"We’ve got to be tougher on Iran and we’ve got to fix the flaws in the deal," Johnson told Fox News.
The day before, the UK top diplomat warned against abandoning the nuclear agreement with Iran, saying that although the JCPOA has its weak points, it has the fewest disadvantages of all possible mechanisms to prevent Tehran from acquiring nuclear weapons.
Johnson is currently in Washington, DC on a two-day trip to discuss the issues related to Iran, Syria and North Korea, according to the Foreign Office. He will meet with US Vice President Mike Pence, National Security Adviser John Bolton and other senior officials.
The United States is expected to announce by the end of this week whether it will remain part of the deal.

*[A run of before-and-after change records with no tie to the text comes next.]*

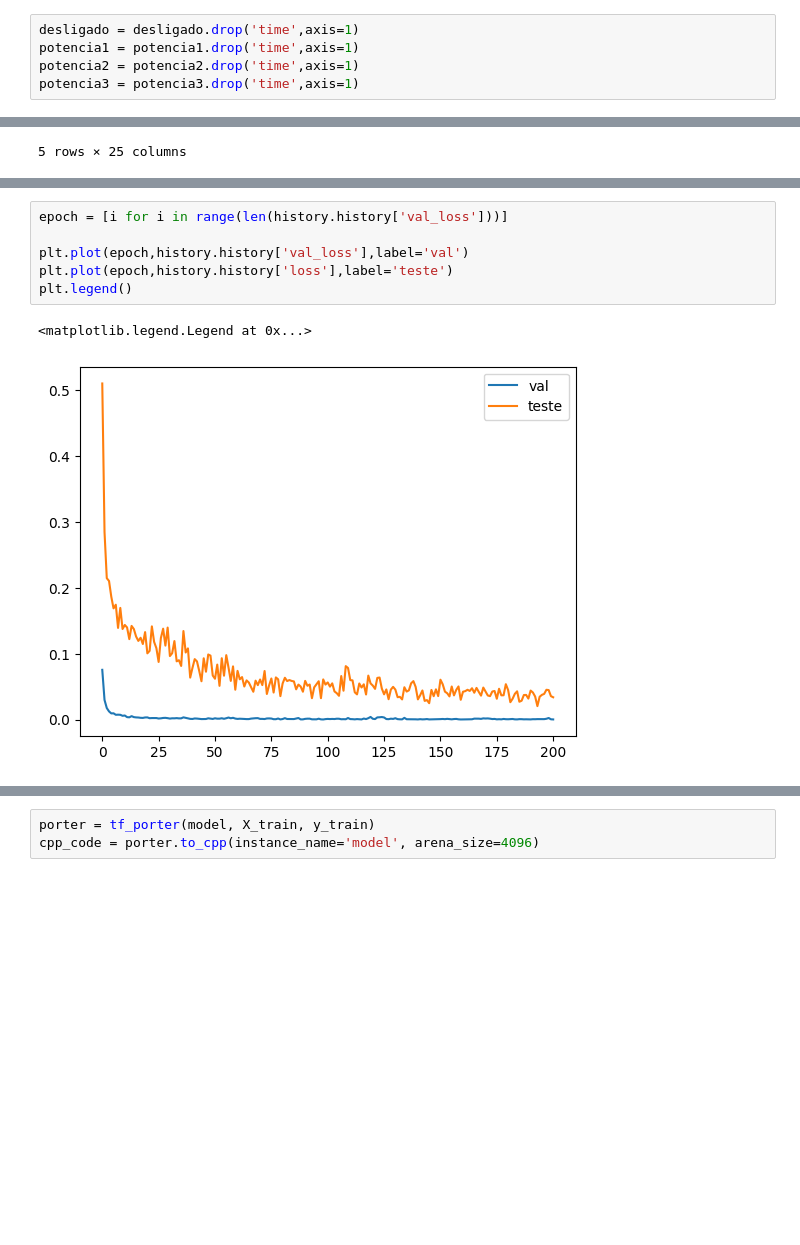
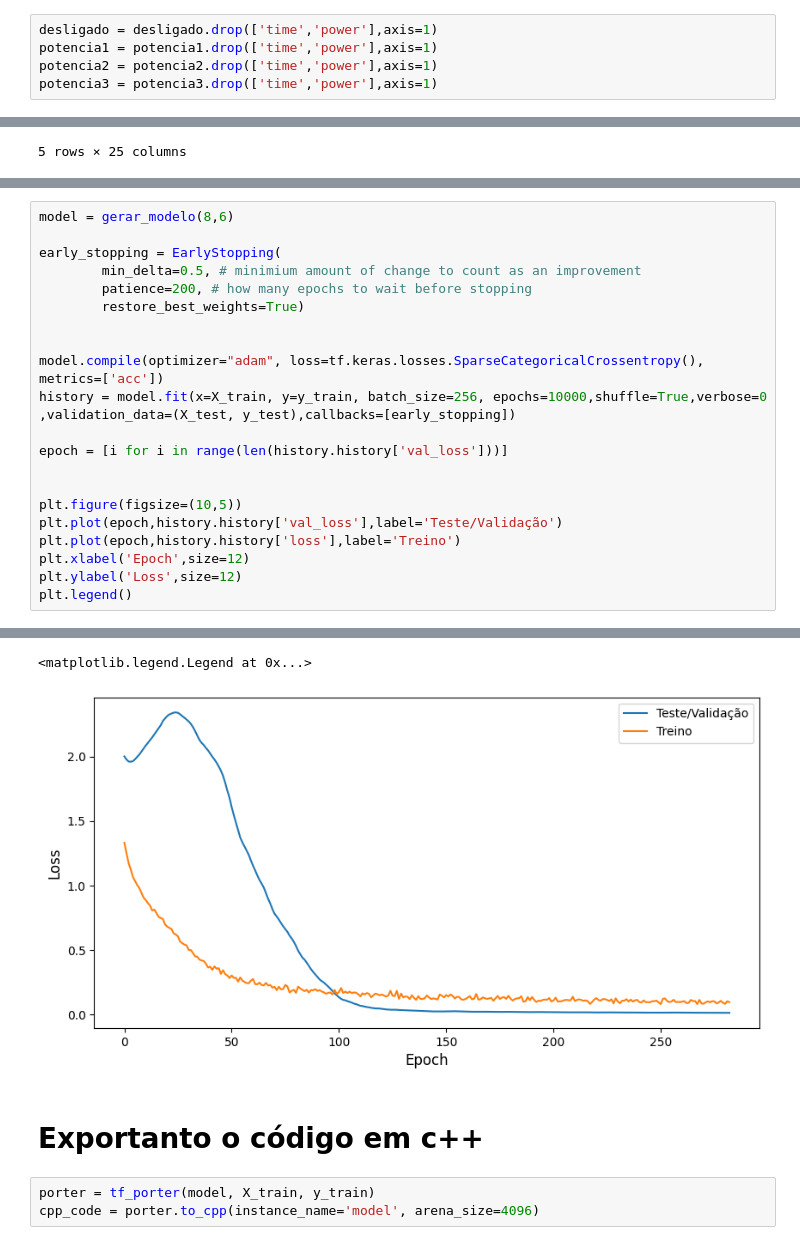
Before and after one commit to Alexandre-Esposte/AIOT, a Jupyter notebook: notebooks/modelagem.ipynb, the cells around one changed output, grey strips where cells are left out. Saved outputs shown, nothing was run; the diff lists cells and outputs as text; blank space fills up the shorter version.

```diff
--- a/notebooks/modelagem.ipynb
+++ b/notebooks/modelagem.ipynb
@@ -43,8 +79,8 @@ plt.legend()
 # %%
-desligado = desligado.drop('time',axis=1)
-potencia1 = potencia1.drop('time',axis=1)
-potencia2 = potencia2.drop('time',axis=1)
-potencia3 = potencia3.drop('time',axis=1)
+desligado = desligado.drop(['time','power'],axis=1)
+potencia1 = potencia1.drop(['time','power'],axis=1)
+potencia2 = potencia2.drop(['time','power'],axis=1)
+potencia3 = potencia3.drop(['time','power'],axis=1)
 # %%
 def feature_extractor(data,windows_len = 10,windows_step=10):
 
@@ -193,9 +180,22 @@ Epoch 201/10000
-# %%
-epoch = [i for i in range(len(history.history['val_loss']))]
-
-plt.plot(epoch,history.history['val_loss'],label='val')
-plt.plot(epoch,history.history['loss'],label='teste')
-plt.legend()
-# %% [output]
-<matplotlib.legend.Legend at 0x...>
-[figure, removed]
+# %%
+model = gerar_modelo(8,6)
+
+early_stopping = EarlyStopping(
+        min_delta=0.5, # minimium amount of change to count as an improvement
+        patience=200, # how many epochs to wait before stopping
+        restore_best_weights=True)
+
+
+model.compile(optimizer="adam", loss=tf.keras.losses.SparseCategoricalCrossentropy(), metrics=['acc'])
+history = model.fit(x=X_train, y=y_train, batch_size=256, epochs=10000,shuffle=True,verbose=0 ,validation_data=(X_test, y_test),callbacks=[early_stopping])
+
+epoch = [i for i in range(len(history.history['val_loss']))]
+
+
+plt.figure(figsize=(10,5))
+plt.plot(epoch,history.history['val_loss'],label='Teste/Validação')
+plt.plot(epoch,history.history['loss'],label='Treino')
+plt.xlabel('Epoch',size=12)
+plt.ylabel('Loss',size=12)
+plt.legend()
+# %% [output]
@@ -202,3 +219,7 @@ plt.legend()
+<matplotlib.legend.Legend at 0x...>
+[figure, added]
+# %% [markdown]
+# Exportanto o código em c++
 # %%
 porter = tf_porter(model, X_train, y_train)
 cpp_code = porter.to_cpp(instance_name='model', arena_size=4096)
```
Also changed, not shown: parts of 18 cells of this notebook.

On January 30, Trump asked Congress to address the flaws in the deal. Two weeks earlier, Trump had announced that he would waive sanctions on Tehran, as required under the JCPOA, for the last time. The United States is expected to announce its decision on the agreement before the May 12 deadline.
On July 14, 2015, the European Union and the P5+1 group of countries — China, Germany, France, Russia, the United Kingdom and the United States — signed the JCPOA with Tehran. The accord stipulated a gradual lifting of anti-Iranian sanctions in exchange for Tehran curbing its nuclear program and allowing inspections to ensure that the nature of the program is peaceful.